Top of Data for this exercise
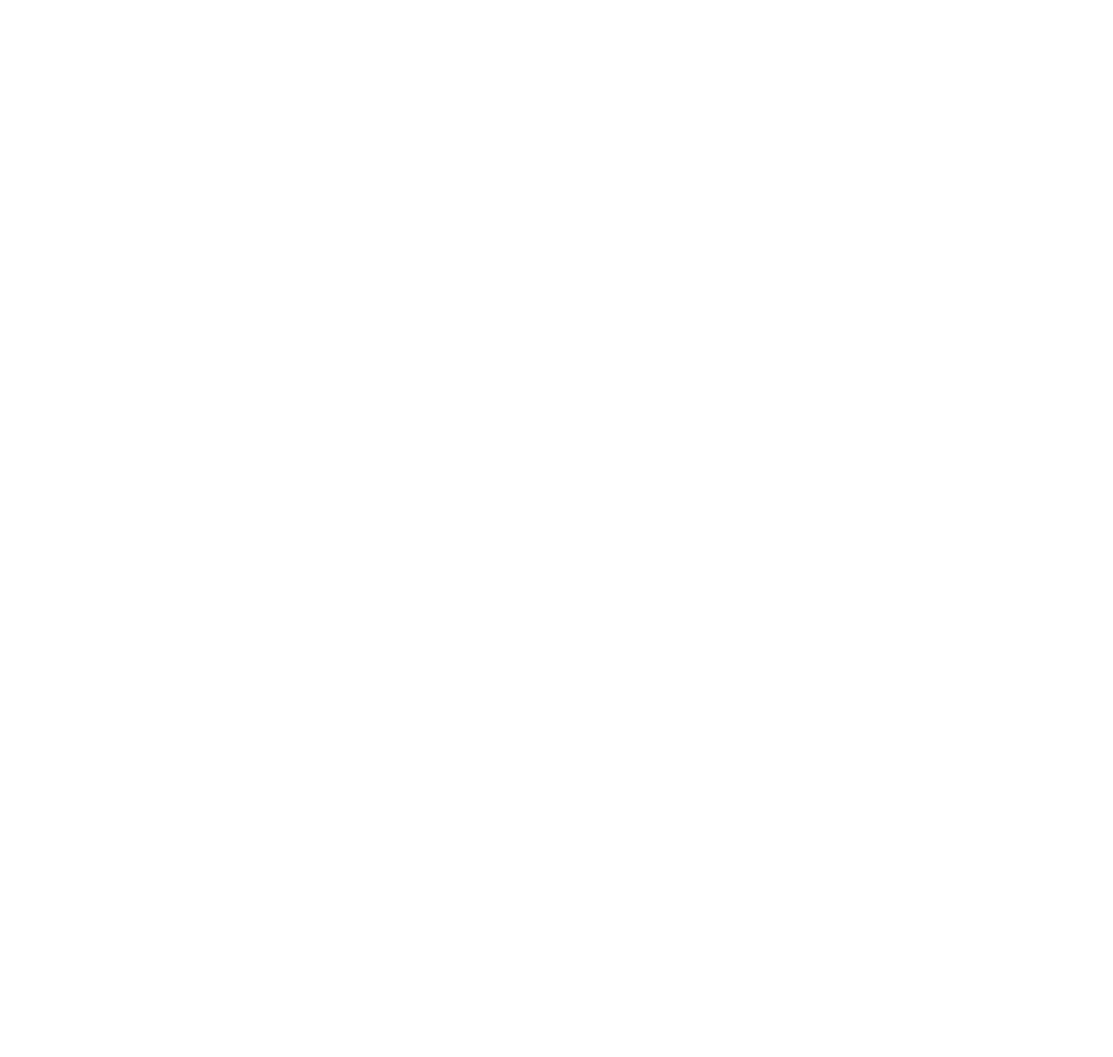
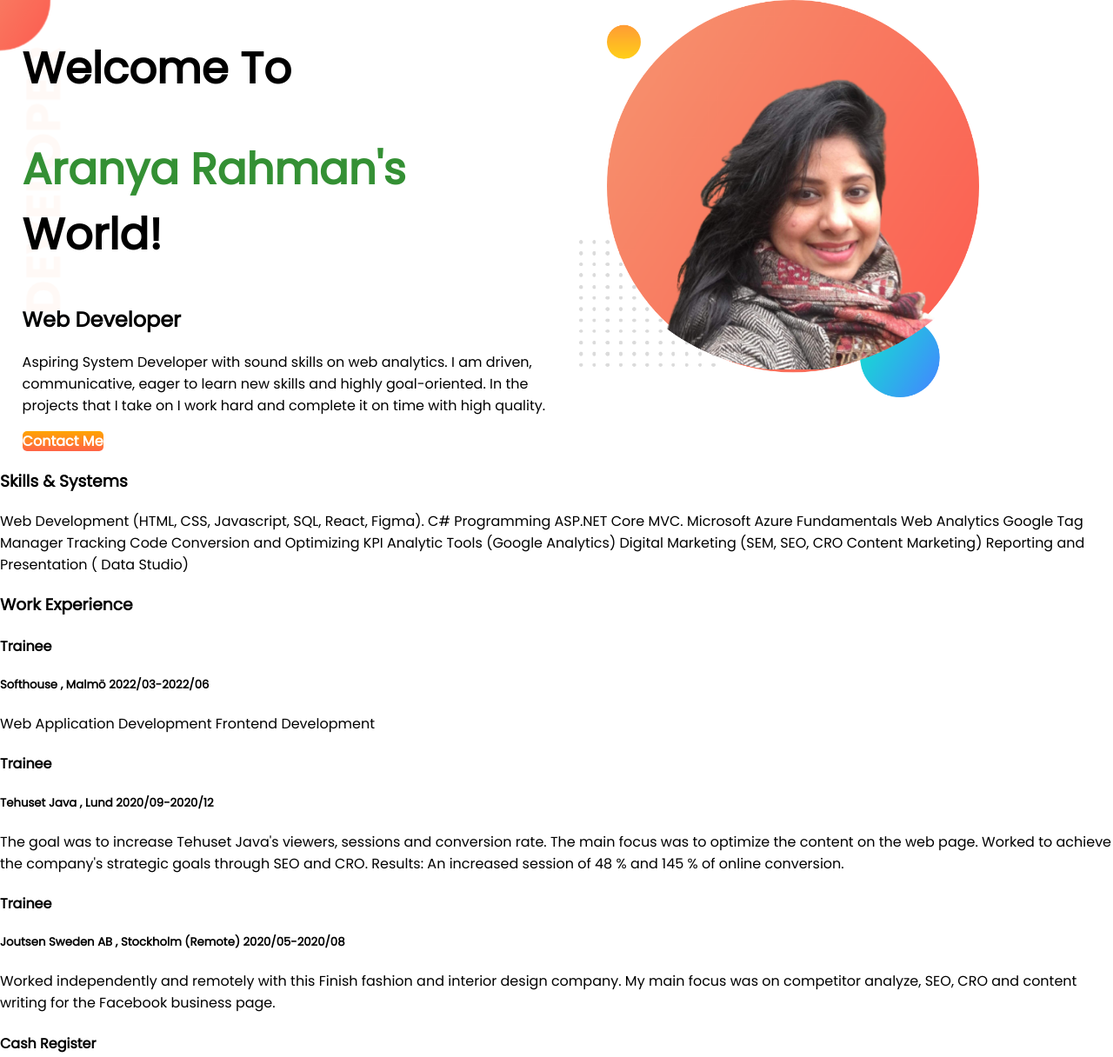
Before and after one commit to Aranya2021/developer-portfolio, a plain HTML site: page index.html in a window 1280 px wide. Shown: the top 1216 px of the page at 87% size. Before the commit the page ends 800 px from the top, so only its background shows below. Drawn offline with Linux system fonts and the light colour scheme.

Commit message:
top banner added

```diff
--- a/index.html
+++ b/index.html
@@ -5,10 +5,81 @@
     <meta http-equiv="X-UA-Compatible" content="IE=edge">
     <meta name="viewport" content="width=device-width, initial-scale=1.0">
     <title>Aranya Portfolio</title>
+    <link rel="preconnect" href="https://fonts.googleapis.com">
+    <link rel="preconnect" href="https://fonts.gstatic.com" crossorigin>
+    <link href="https://fonts.googleapis.com/css2?family=Poppins&display=swap" rel="stylesheet">
     <link rel="stylesheet" href="style.css">
 
 </head>
 <body>
+    <section class="top-banner">
+        <div class="half-width">
+            <h1> Welcome To</h1>
+            <h1 ><span class="green-color">Aranya Rahman's</span> World!</h1>
+
+            <h2>Web Developer</h2>
+            <p>Aspiring System Developer with sound skills on web analytics. I am driven, communicative, eager to learn new skills and highly goal-oriented. In the projects that I take on I work hard and complete it on time with high quality. </p>
+            <a class="link-button" target="_blank" href="https://www.linkedin.com/in/aranyasoftdev/">Contact Me</a>
+        </div>
+
+        <div class="half-width">
+            <img src="images/portfolio-pic.png" alt="">
+        </div>
+    </section>
+
+    <h3>Skills & Systems</h3>
+    <p>
+        Web Development (HTML, CSS, Javascript,  SQL, React, Figma).
+        C# Programming ASP.NET Core MVC.
+        Microsoft Azure Fundamentals
+        Web Analytics
+        Google Tag Manager
+        Tracking Code Conversion and Optimizing
+        KPI Analytic Tools (Google Analytics)
+        Digital Marketing (SEM, SEO, CRO Content
+        Marketing)
+        Reporting and Presentation ( Data Studio)</p>
+
+    <h3>Work Experience</h3>
+    <h4>Trainee </h4>
+    <h5>Softhouse , Malmö 2022/03-2022/06</h5>
+        <p>
+        Web Application Development
+        Frontend Development
+        </p>
+
+    <h4>Trainee </h4>
+    <h5>Tehuset Java , Lund 2020/09-2020/12</h5>
+    <p>
+        The goal was to increase Tehuset Java's viewers, sessions and conversion rate. The main focus was to optimize the content on the web page. Worked to achieve the company's strategic goals through SEO and CRO. Results: An increased session of 48 % and 145 % of online conversion.
+    </p>
+
+    <h4>Trainee </h4>
+    <h5>Joutsen Sweden AB , Stockholm (Remote) 2020/05-2020/08</h5>
+    <p>Worked independently and remotely with this Finish fashion and interior design company. My main focus was on competitor analyze, SEO, CRO and content writing for the Facebook business page.</p>
+
+    <h4>Cash Register</h4>
+    <h5>Netto/Coop, Malmö  2010/05 - current</h5>
+    <p>The role includes cash management, warehouse work, inventory and customer service.</p>
+
+    <h3>Education</h3>
+    <h4>.Net Programmer & System Developer
+        Lexicon, Malmö 2021/10 – 2022/06</h4>
+            <p>
+                C# ASP.NET Core MVC.
+    Application Development.
+    Handling of database.
+    Microsoft Azure Fundamentals.
+            </p>
+    <h4>Medieinstitutet, Malmö 2018/08 – 2020/12</h4>
+    <p>Higher Vocational Graduation on web analytics, digital behaviour, planning and strategy.</p>
+
+
+
+
+
+
+
 
 </body>
 </html>
--- a/style.css
+++ b/style.css
@@ -0,0 +1,33 @@
+body{
+    font-family: 'Poppins', sans-serif;
+    margin: 0%;
+}
+h1{
+    font-size: 50px;
+}
+.green-color{
+    color: rgb(52, 144, 52);
+}
+section{
+    display: flex;
+}
+.half-width{
+    width: 50%;
+    padding-left: 2%;
+}
+.half-width img{
+    width: 75%;
+    padding-right: 0;
+}
+.link-button{
+    text-decoration: none;
+    background-image: linear-gradient(orange,tomato);
+    padding: 20px,80px;
+    color: white;
+    font-weight: 700;
+    border-radius: 5px;
+}
+.top-banner{
+    background-image: url(images/top-banner.png);
+    background-repeat: no-repeat;
+}
```
Also changed, not shown: images/arn-summer.jpg (added), images/dream-bg.png (added), images/exp-bg.png (added), images/ikeaMe.jpg (added), images/jhankar.png (added), images/jhankar2.png (added), images/my-bg.png (added), images/my-bg2.png (added), images/picAranya.jpg (added), images/portfolio-pic.png (added), images/top-banner.png (added), images/whiteMe.jpg (added).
Bottom of Data for this exercise
▶ Problem to work on
Read the data above and pull out each line that holds the string "green".

▶ Answer box
+            <h1 ><span class="green-color">Aranya Rahman's</span> World!</h1>
+.green-color{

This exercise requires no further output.